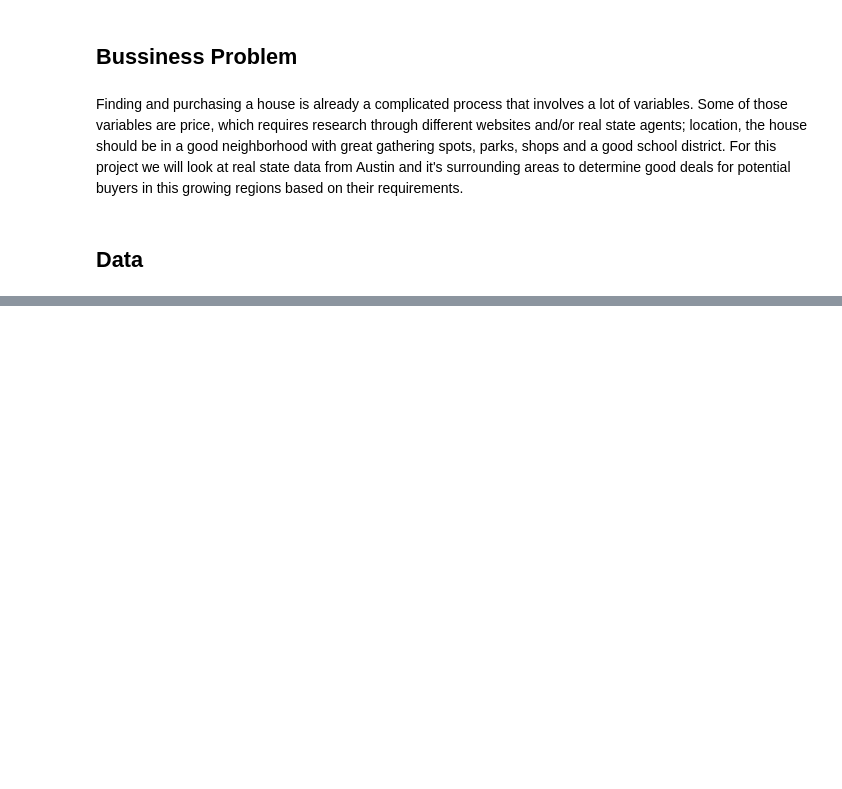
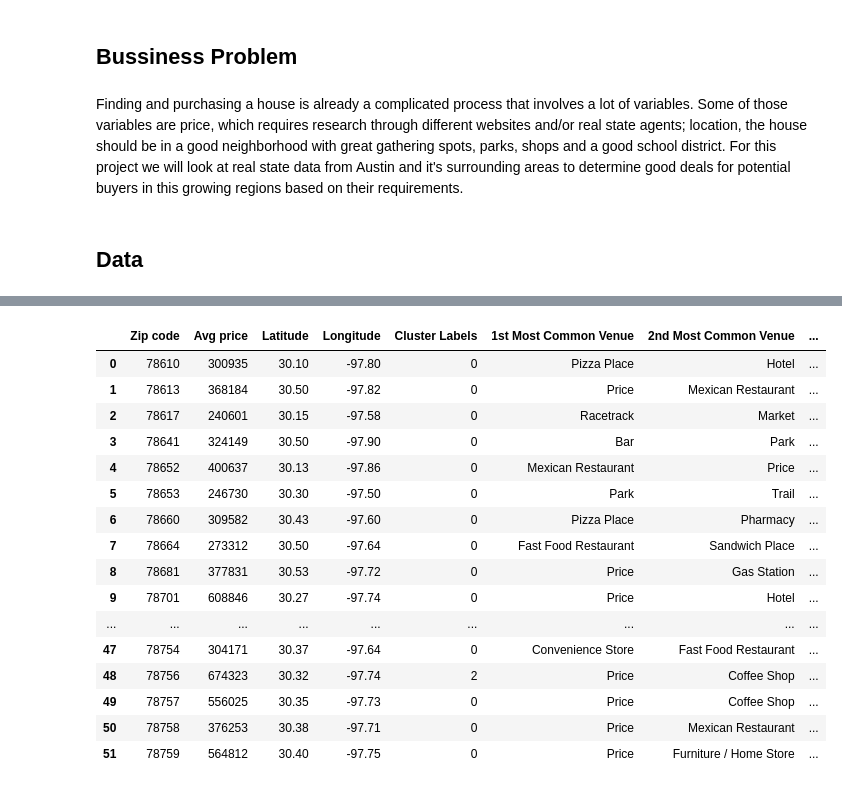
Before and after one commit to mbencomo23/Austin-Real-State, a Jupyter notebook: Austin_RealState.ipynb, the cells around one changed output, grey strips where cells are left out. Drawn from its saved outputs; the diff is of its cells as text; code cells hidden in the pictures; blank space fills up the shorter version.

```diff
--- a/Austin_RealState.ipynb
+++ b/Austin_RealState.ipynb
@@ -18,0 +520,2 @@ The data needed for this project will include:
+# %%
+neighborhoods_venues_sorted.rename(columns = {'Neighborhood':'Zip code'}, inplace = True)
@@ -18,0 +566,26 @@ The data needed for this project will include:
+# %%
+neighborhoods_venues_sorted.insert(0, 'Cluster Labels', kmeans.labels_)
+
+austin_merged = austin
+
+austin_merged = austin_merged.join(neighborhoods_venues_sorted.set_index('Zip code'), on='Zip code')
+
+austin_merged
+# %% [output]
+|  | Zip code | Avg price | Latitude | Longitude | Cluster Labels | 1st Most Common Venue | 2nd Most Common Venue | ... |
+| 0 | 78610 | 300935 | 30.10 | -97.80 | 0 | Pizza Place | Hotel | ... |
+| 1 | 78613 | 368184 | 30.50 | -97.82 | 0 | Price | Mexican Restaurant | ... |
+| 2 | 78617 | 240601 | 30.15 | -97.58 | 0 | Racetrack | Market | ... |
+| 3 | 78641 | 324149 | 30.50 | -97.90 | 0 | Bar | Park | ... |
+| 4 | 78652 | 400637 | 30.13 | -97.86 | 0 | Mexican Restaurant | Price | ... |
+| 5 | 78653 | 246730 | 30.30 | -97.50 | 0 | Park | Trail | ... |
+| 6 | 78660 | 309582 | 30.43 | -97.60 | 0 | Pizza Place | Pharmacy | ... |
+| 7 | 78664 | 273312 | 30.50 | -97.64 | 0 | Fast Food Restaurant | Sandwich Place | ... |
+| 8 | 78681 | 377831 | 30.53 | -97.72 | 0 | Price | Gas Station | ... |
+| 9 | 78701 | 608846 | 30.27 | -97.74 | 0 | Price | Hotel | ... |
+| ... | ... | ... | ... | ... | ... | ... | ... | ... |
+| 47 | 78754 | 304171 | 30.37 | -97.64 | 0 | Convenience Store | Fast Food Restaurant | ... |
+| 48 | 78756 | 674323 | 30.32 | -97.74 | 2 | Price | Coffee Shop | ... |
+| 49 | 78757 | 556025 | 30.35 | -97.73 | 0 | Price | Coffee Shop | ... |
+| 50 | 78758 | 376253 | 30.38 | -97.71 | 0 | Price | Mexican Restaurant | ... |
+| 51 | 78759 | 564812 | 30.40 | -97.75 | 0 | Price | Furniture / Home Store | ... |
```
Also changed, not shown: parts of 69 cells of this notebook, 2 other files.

───

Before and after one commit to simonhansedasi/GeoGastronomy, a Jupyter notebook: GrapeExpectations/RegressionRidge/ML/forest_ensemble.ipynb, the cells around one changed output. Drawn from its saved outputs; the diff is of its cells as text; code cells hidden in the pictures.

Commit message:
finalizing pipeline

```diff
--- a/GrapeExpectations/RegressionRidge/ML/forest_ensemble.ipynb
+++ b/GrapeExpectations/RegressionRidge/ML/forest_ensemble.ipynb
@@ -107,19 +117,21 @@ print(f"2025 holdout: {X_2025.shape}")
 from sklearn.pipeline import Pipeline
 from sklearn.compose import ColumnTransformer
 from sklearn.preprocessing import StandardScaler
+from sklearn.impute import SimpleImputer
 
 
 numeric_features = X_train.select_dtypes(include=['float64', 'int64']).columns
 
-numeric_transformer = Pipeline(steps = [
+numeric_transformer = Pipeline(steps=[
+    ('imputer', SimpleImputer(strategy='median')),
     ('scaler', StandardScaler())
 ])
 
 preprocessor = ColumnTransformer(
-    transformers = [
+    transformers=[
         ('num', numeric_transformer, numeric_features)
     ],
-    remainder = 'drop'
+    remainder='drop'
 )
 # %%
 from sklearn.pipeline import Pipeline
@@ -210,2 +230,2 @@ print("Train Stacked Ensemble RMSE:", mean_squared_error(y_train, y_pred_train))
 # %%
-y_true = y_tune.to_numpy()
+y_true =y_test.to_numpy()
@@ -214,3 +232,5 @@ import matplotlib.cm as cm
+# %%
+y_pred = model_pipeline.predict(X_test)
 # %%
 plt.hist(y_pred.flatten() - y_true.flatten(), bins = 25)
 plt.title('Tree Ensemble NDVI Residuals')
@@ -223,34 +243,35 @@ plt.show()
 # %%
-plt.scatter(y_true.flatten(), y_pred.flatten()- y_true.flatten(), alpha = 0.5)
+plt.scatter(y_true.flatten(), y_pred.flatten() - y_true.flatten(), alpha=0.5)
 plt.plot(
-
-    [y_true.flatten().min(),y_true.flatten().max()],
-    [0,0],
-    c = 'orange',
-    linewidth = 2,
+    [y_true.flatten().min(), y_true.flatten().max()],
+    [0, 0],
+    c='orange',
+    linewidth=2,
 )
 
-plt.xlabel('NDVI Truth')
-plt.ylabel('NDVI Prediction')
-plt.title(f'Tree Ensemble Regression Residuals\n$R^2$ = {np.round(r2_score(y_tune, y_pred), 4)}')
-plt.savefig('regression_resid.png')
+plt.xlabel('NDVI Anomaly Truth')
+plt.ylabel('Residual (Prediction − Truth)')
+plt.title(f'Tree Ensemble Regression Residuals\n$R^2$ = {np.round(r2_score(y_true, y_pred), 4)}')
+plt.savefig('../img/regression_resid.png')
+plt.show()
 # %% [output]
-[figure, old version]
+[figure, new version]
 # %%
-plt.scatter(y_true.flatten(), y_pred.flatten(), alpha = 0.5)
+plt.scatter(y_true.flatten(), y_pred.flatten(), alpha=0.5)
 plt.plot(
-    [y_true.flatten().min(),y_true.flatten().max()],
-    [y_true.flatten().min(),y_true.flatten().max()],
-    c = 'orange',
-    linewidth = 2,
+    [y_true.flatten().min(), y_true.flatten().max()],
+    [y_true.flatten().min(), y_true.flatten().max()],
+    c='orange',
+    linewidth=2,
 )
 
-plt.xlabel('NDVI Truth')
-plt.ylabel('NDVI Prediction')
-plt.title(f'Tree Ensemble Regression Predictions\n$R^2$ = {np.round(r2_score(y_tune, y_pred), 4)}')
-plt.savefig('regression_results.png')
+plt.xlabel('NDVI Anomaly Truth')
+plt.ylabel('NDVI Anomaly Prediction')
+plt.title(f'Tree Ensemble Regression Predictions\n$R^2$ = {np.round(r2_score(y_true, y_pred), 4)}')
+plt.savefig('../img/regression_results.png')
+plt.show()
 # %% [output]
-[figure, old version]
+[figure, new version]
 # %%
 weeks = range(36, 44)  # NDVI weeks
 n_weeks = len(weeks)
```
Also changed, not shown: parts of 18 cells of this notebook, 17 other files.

───

__Work instructions__.
Lines with the string "Tree": pick each one out of the material and return it.

__Exercise solution__.
 plt.title('Tree Ensemble NDVI Residuals')
-plt.title(f'Tree Ensemble Regression Residuals\n$R^2$ = {np.round(r2_score(y_tune, y_pred), 4)}')
+plt.title(f'Tree Ensemble Regression Residuals\n$R^2$ = {np.round(r2_score(y_true, y_pred), 4)}')
-plt.title(f'Tree Ensemble Regression Predictions\n$R^2$ = {np.round(r2_score(y_tune, y_pred), 4)}')
+plt.title(f'Tree Ensemble Regression Predictions\n$R^2$ = {np.round(r2_score(y_true, y_pred), 4)}')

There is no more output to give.